Ammar, Nawal. In the Shadow of the Pyramids: Domestic Violence In Egypt. (n.d.). Retrieved from http://journals.sagepub.com/doi/abs/10.1177/026975800000700303
Curnow, W. (2017, August 27). Egypt’s women fight harassment on the street and restrictions at home. Retrieved from http://www.abc.net.au/news/2017-08-27/young-women-fight-harassment-restrictions-in-egypt/8729056
Diop-Sidibé, N. Domestic violence against women in Egypt-wife beating and health outcomes. (2005, August 31). Retrieved from https://www.sciencedirect.com/science/article/pii/S0277953605003953
Global Database on Violence against Women. (n.d.). Retrieved from http://evaw-global-database.unwomen.org/fr/countries/africa/egypt
Ibrahim, B. (2010, April 07). The struggle for equality in Egypt | Baher Ibrahim.
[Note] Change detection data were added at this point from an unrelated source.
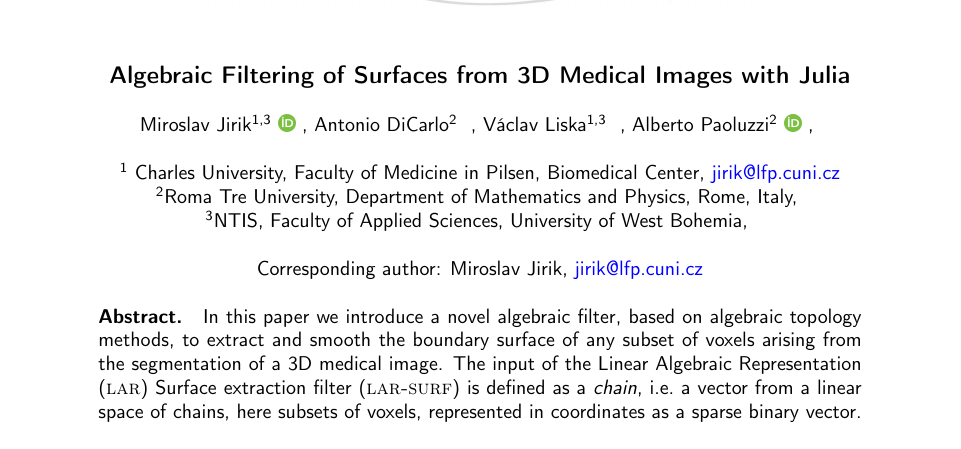
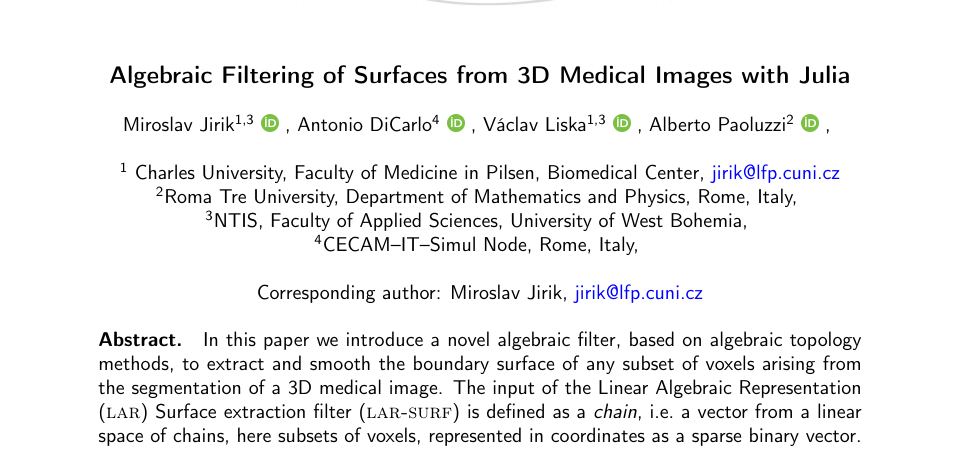
Before and after one commit to mjirik/lar-surf_minimal, a LaTeX document (src/CADA_paper.tex): part of page 1 of 19, cut so that both start at the same text. Compiled offline with pdfLaTeX.

Commit message:
fixed orcid numbers

```diff
--- a/src/CADA_paper.tex
+++ b/src/CADA_paper.tex
@@ -94,8 +94,8 @@
 
 \authorSection{
 	\anAuthor{Miroslav Jirik}{0000-0002-8002-2079}{1,3},
-	\anAuthor{Antonio DiCarlo}{}{2},
-	\anAuthor{V\'aclav Liska}{}{1,3},
+	\anAuthor{Antonio DiCarlo}{0000-0002-7736-684X}{4},
+	\anAuthor{V\'aclav Liska}{0000-0002-5226-0280}{1,3},
 	\anAuthor{Alberto Paoluzzi}{0000-0002-3958-8089}{2},
 % 	\anAuthor{First M. Last}{000-0000-1234-5678}{3}
 }
@@ -112,6 +112,8 @@
     Biomedical Center}{jirik@lfp.cuni.cz}
 	\anAffiliation{2}{Roma Tre University, Department of Mathematics and Physics, Rome, Italy}{}
 	\anAffiliation{3}{NTIS, Faculty of Applied Sciences, University of West Bohemia}{}
+	\anAffiliation{4}{CECAM--IT--Simul Node, Rome, Italy}{}
+
 }
 
 
```
Also changed, not shown: src/CADA_paper.pdf.
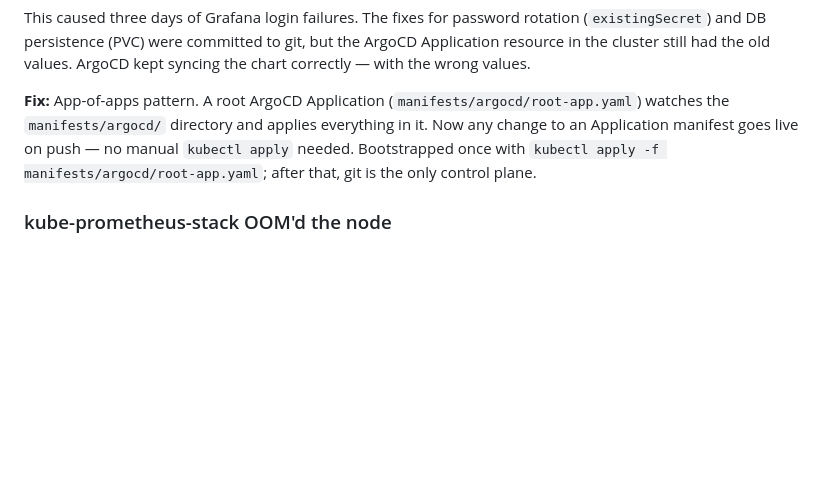
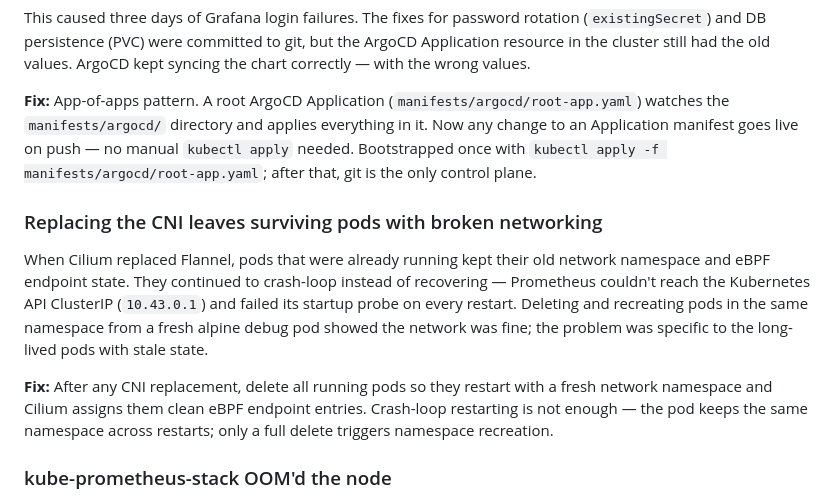
Before and after one commit to Cdub-63/christian-wallace.com, a Markdown page: README.md, the part around the change. GitHub-like rendering; blank space fills up the shorter version.

Commit message:
Document CNI replacement pod recycling lesson
After switching from Flannel to Cilium, surviving pods kept stale network
namespaces and couldn't reach the K8s API — crash-loop restarts don't
recreate the namespace, only a full pod delete does.

Co-Authored-By: Claude Sonnet 4.6 <noreply@anthropic.com>

```diff
--- a/README.md
+++ b/README.md
@@ -164,6 +164,12 @@ This caused three days of Grafana login failures. The fixes for password rotatio
 
 **Fix:** App-of-apps pattern. A root ArgoCD Application (`manifests/argocd/root-app.yaml`) watches the `manifests/argocd/` directory and applies everything in it. Now any change to an Application manifest goes live on push — no manual `kubectl apply` needed. Bootstrapped once with `kubectl apply -f manifests/argocd/root-app.yaml`; after that, git is the only control plane.
 
+### Replacing the CNI leaves surviving pods with broken networking
+
+When Cilium replaced Flannel, pods that were already running kept their old network namespace and eBPF endpoint state. They continued to crash-loop instead of recovering — Prometheus couldn't reach the Kubernetes API ClusterIP (`10.43.0.1`) and failed its startup probe on every restart. Deleting and recreating pods in the same namespace from a fresh alpine debug pod showed the network was fine; the problem was specific to the long-lived pods with stale state.
+
+**Fix:** After any CNI replacement, delete all running pods so they restart with a fresh network namespace and Cilium assigns them clean eBPF endpoint entries. Crash-loop restarting is not enough — the pod keeps the same namespace across restarts; only a full delete triggers namespace recreation.
+
 ### kube-prometheus-stack OOM'd the node
 
 Installing `kube-prometheus-stack` (Prometheus + Grafana + Alertmanager + exporters) on a Hetzner CPX21 (3 vCPU, 4 GB RAM) killed the node. k3s itself was already consuming ~1.8 GB, leaving barely 2 GB for everything else. On startup, Prometheus alone spiked past what was available, the node hit 52 MB free, the embedded SQLite database started timing out on every query, and the API server became unreachable.
```
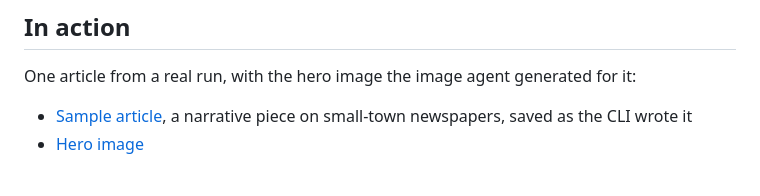
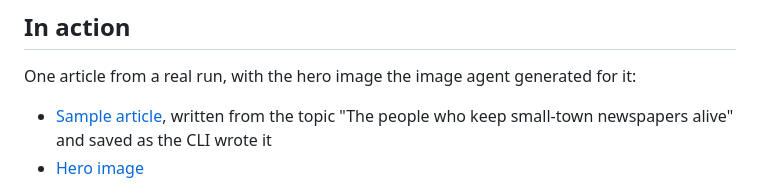
Before and after one commit to SBruceHill/multi-agent-article-writer, a Markdown page: README.md, the part around the change. GitHub-like rendering.

```diff
--- a/README.md
+++ b/README.md
@@ -20,7 +20,7 @@ An orchestrator agent splits the job into steps, with the sourcing rule enforced
 ## In action
 One article from a real run, with the hero image the image agent generated for it:
 
-- [Sample article](docs/examples/the_people_who_keep_small_town_newspapers_alive.md), a narrative piece on small-town newspapers, saved as the CLI wrote it
+- [Sample article](docs/examples/the_people_who_keep_small_town_newspapers_alive.md), written from the topic "The people who keep small-town newspapers alive" and saved as the CLI wrote it
 - [Hero image](docs/examples/images/hero_b2ff890c.jpg)
 
 ![Hero image](docs/examples/images/hero_b2ff890c.jpg)
```
Also changed, not shown: assets/hero-example.jpg (deleted), docs/examples/images/hero_b2ff890c.jpg (added), 1 other file.
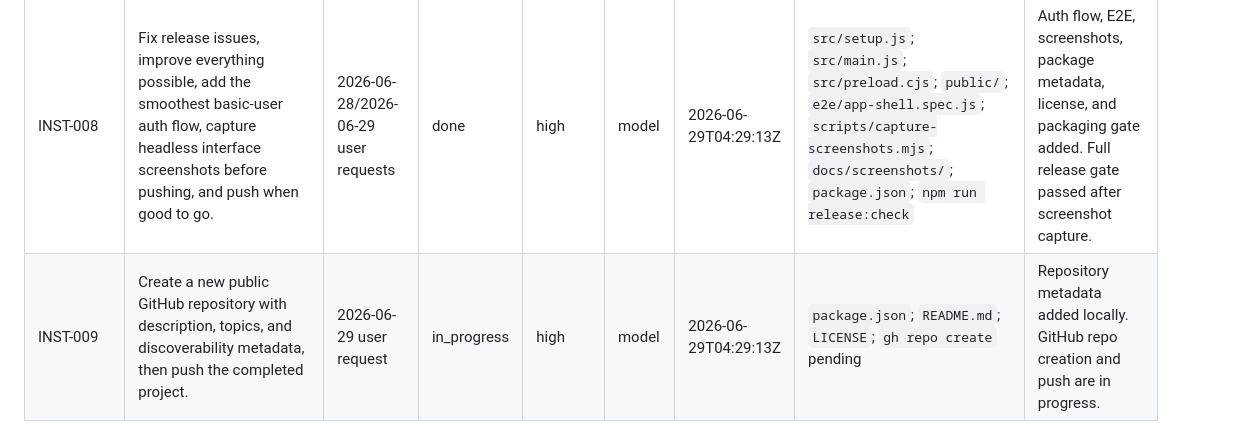
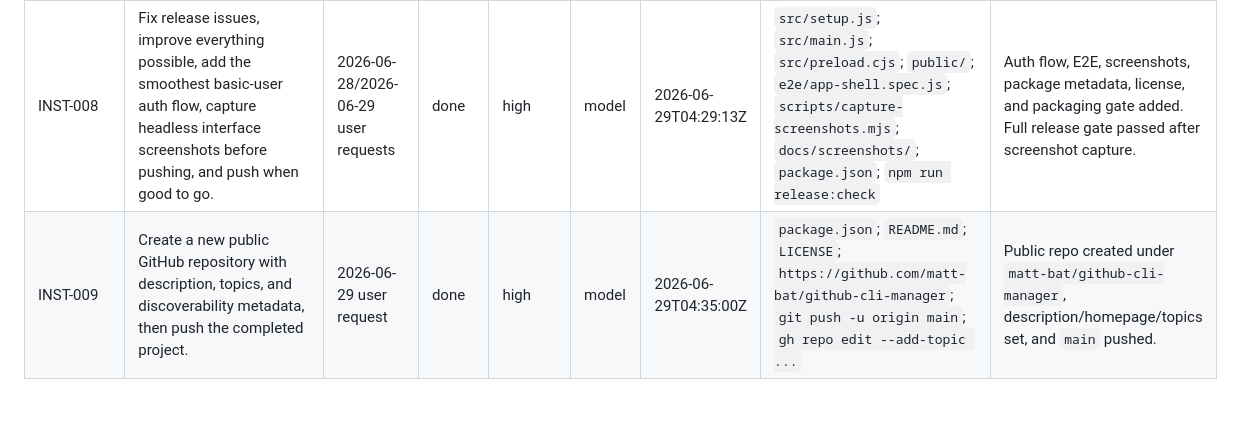
Before and after one commit to matt-bat/github-cli-manager, a Markdown page: user-instructions.md, the part around the change. Drawn GitHub-style; blank space fills up the shorter version.

Commit message:
Track repository publication

```diff
--- a/user-instructions.md
+++ b/user-instructions.md
@@ -23,4 +23,4 @@ Allowed status values:
 | INST-006 | Keep iterating on the app design from a master app designer and UX perspective. | 2026-06-28 user request | done | high | model | 2026-06-28T21:34:29Z | `public/index.html`; `public/styles.css`; `public/app.js`; `docs/architecture.md`; `docs/operations.md` | Navigation reduced into grouped workspace areas, Home became a dashboard, command cards became denser rows, Advanced gained command search plus human-readable preview, asset paths were fixed for Electron file loading, and tab accessibility improved. |
 | INST-007 | Get the app ready for git release. | 2026-06-28 user request | done | high | model | 2026-06-29T03:20:22Z | `package.json`; `CHANGELOG.md`; `docs/release.md`; `test/ui-shell.test.js`; `docs/governance/2026-06-28-release-readiness.governance.md`; `docs/governance/2026-06-28-release-readiness.governance.json`; `npm run release:check` | Release gate, release notes, runbook, governance evidence, and UI shell regression test added. `npm run release:check` passed with 16 node tests, 1 Playwright test, screenshots, packaged-directory build, and 0 vulnerabilities. |
 | INST-008 | Fix release issues, improve everything possible, add the smoothest basic-user auth flow, capture headless interface screenshots before pushing, and push when good to go. | 2026-06-28/2026-06-29 user requests | done | high | model | 2026-06-29T04:29:13Z | `src/setup.js`; `src/main.js`; `src/preload.cjs`; `public/`; `e2e/app-shell.spec.js`; `scripts/capture-screenshots.mjs`; `docs/screenshots/`; `package.json`; `npm run release:check` | Auth flow, E2E, screenshots, package metadata, license, and packaging gate added. Full release gate passed after screenshot capture. |
-| INST-009 | Create a new public GitHub repository with description, topics, and discoverability metadata, then push the completed project. | 2026-06-29 user request | in_progress | high | model | 2026-06-29T04:29:13Z | `package.json`; `README.md`; `LICENSE`; `gh repo create` pending | Repository metadata added locally. GitHub repo creation and push are in progress. |
+| INST-009 | Create a new public GitHub repository with description, topics, and discoverability metadata, then push the completed project. | 2026-06-29 user request | done | high | model | 2026-06-29T04:35:00Z | `package.json`; `README.md`; `LICENSE`; `https://github.com/matt-bat/github-cli-manager`; `git push -u origin main`; `gh repo edit --add-topic ...` | Public repo created under `matt-bat/github-cli-manager`, description/homepage/topics set, and `main` pushed. |
```
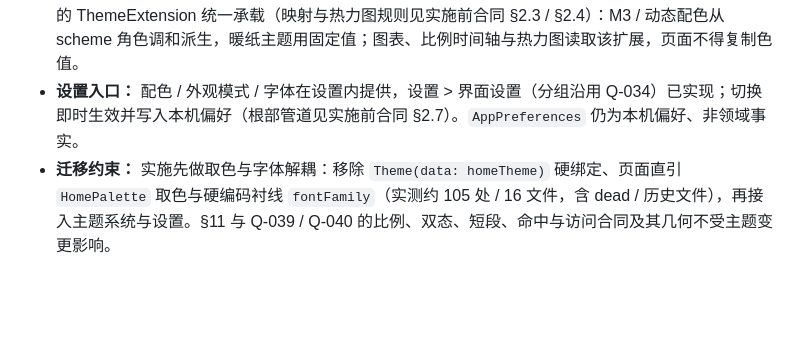
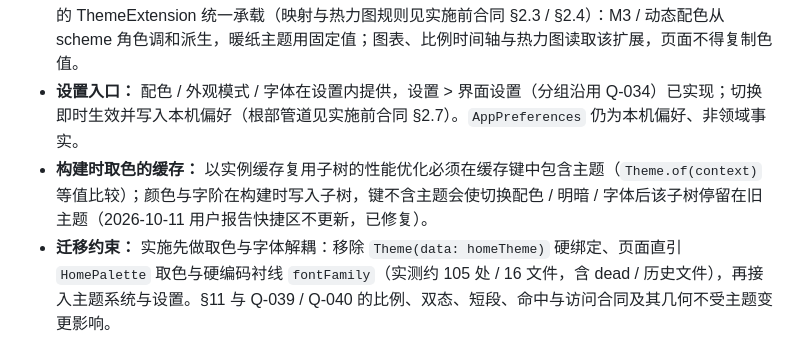
Before and after one commit to XkyeTokiya/TimePetLedger, a Markdown page: design.md, the part around the change. Drawn GitHub-style; blank space fills up the shorter version.

```diff
--- a/design.md
+++ b/design.md
@@ -246,5 +246,6 @@ Time Pet Ledger 是一本安静、可信、可以反复翻阅的日账本，而
 - **暖纸主题深色版：** 用户已确认补设计深色版，不采用仅浅色保留；候选已按暖色种子生成并通过对比审计（见实施前合同 §2.1 / §2.3），视觉待确认；定稿前不得对外宣称该主题已支持深色。
 - **语义色：** 睡眠 / 活动 / Unknown / Gap / 恢复及热力图档位等非 ColorScheme 语义色，由随主题提供的 ThemeExtension 统一承载（映射与热力图规则见实施前合同 §2.3 / §2.4）：M3 / 动态配色从 scheme 角色调和派生，暖纸主题用固定值；图表、比例时间轴与热力图读取该扩展，页面不得复制色值。
 - **设置入口：** 配色 / 外观模式 / 字体在设置内提供，设置 > 界面设置（分组沿用 Q-034）已实现；切换即时生效并写入本机偏好（根部管道见实施前合同 §2.7）。`AppPreferences` 仍为本机偏好、非领域事实。
+- **构建时取色的缓存：** 以实例缓存复用子树的性能优化必须在缓存键中包含主题（`Theme.of(context)` 等值比较）；颜色与字阶在构建时写入子树，键不含主题会使切换配色 / 明暗 / 字体后该子树停留在旧主题（2026-10-11 用户报告快捷区不更新，已修复）。
 - **迁移约束：** 实施先做取色与字体解耦：移除 `Theme(data: homeTheme)` 硬绑定、页面直引 `HomePalette` 取色与硬编码衬线 `fontFamily`（实测约 105 处 / 16 文件，含 dead / 历史文件），再接入主题系统与设置。§11 与 Q-039 / Q-040 的比例、双态、短段、命中与访问合同及其几何不受主题变更影响。
 - **适用边界：** §3–§7 中与暖纸主题绑定的调色板、字阶、形状继续作为该可选主题的实现规格；默认 M3 主题使用 Material 3 默认样式，不继承这些覆写。间距、触控目标、可访问性与页面构成等通用基线对全部主题继续有效。§11 的几何、双态、命中与访问合同不变，其局部字阶（`HomeLedgerStyle`）随实施任务核对；§9 维护规则与 §10 迁移边界已按多主题更新（2026-10-11）。
```
Also changed, not shown: TASKS.md (+6 -0 lines).
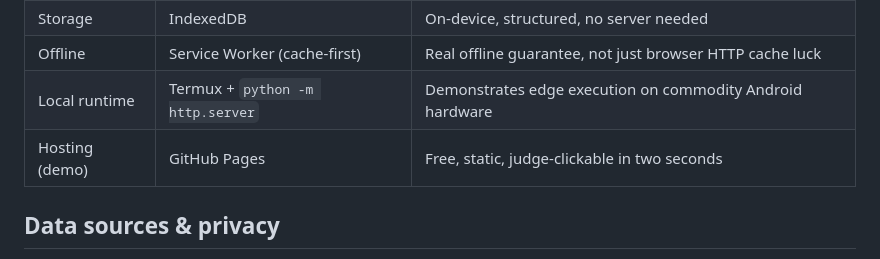
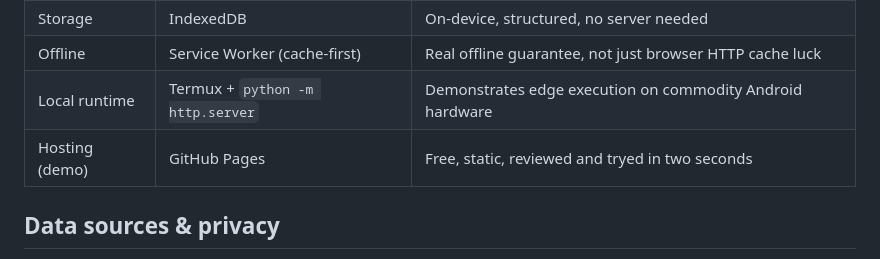
Before and after one commit to aadityanilajagi00918/Meal-Mind, a Markdown page: README.md, the part around the change. GitHub-like rendering.

```diff
--- a/README.md
+++ b/README.md
@@ -79,7 +79,7 @@ Every dish entry carries more than a calorie count:
 |Storage|IndexedDB|On-device, structured, no server needed|
 |Offline|Service Worker (cache-first)|Real offline guarantee, not just browser HTTP cache luck|
 |Local runtime|Termux + `python -m http.server`|Demonstrates edge execution on commodity Android hardware|
-|Hosting (demo)|GitHub Pages|Free, static, judge-clickable in two seconds|
+|Hosting (demo)|GitHub Pages|Free, static, reviewed and tryed in two seconds|
 
 ## Data sources \& privacy
 
```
Retrieved from https://www.theguardian.com/commentisfree/2010/apr/07/equality-struggle-egypt-women
Johnna Dominguez, J., Franks, M., & Boschma, J. H. (n.d.). Feminist Anthropology. University of Alabama. https://anthropology.ua.edu/cultures/cultures.php?culture=Feminist%20Anthropology
Mena. 2 million Egyptian women have no access to contraceptives: Officials. (n.d.). Retrieved from https://www.egypttoday.com/Article/1/53760/2-million-Egyptian-women-have-no-access-to-contraceptives-officials
Sharmila, D. (2013, May 18). Women’s health challenges in post-revolutionary Egypt. Retrieved from https://www.thelancet.com/journals/lancet/article/PIIS0140-6736(13)61060-0/fulltext
Statistics. (2013, December 24). Retrieved from https://www.unicef.org/infobycountry/egypt_statistics.html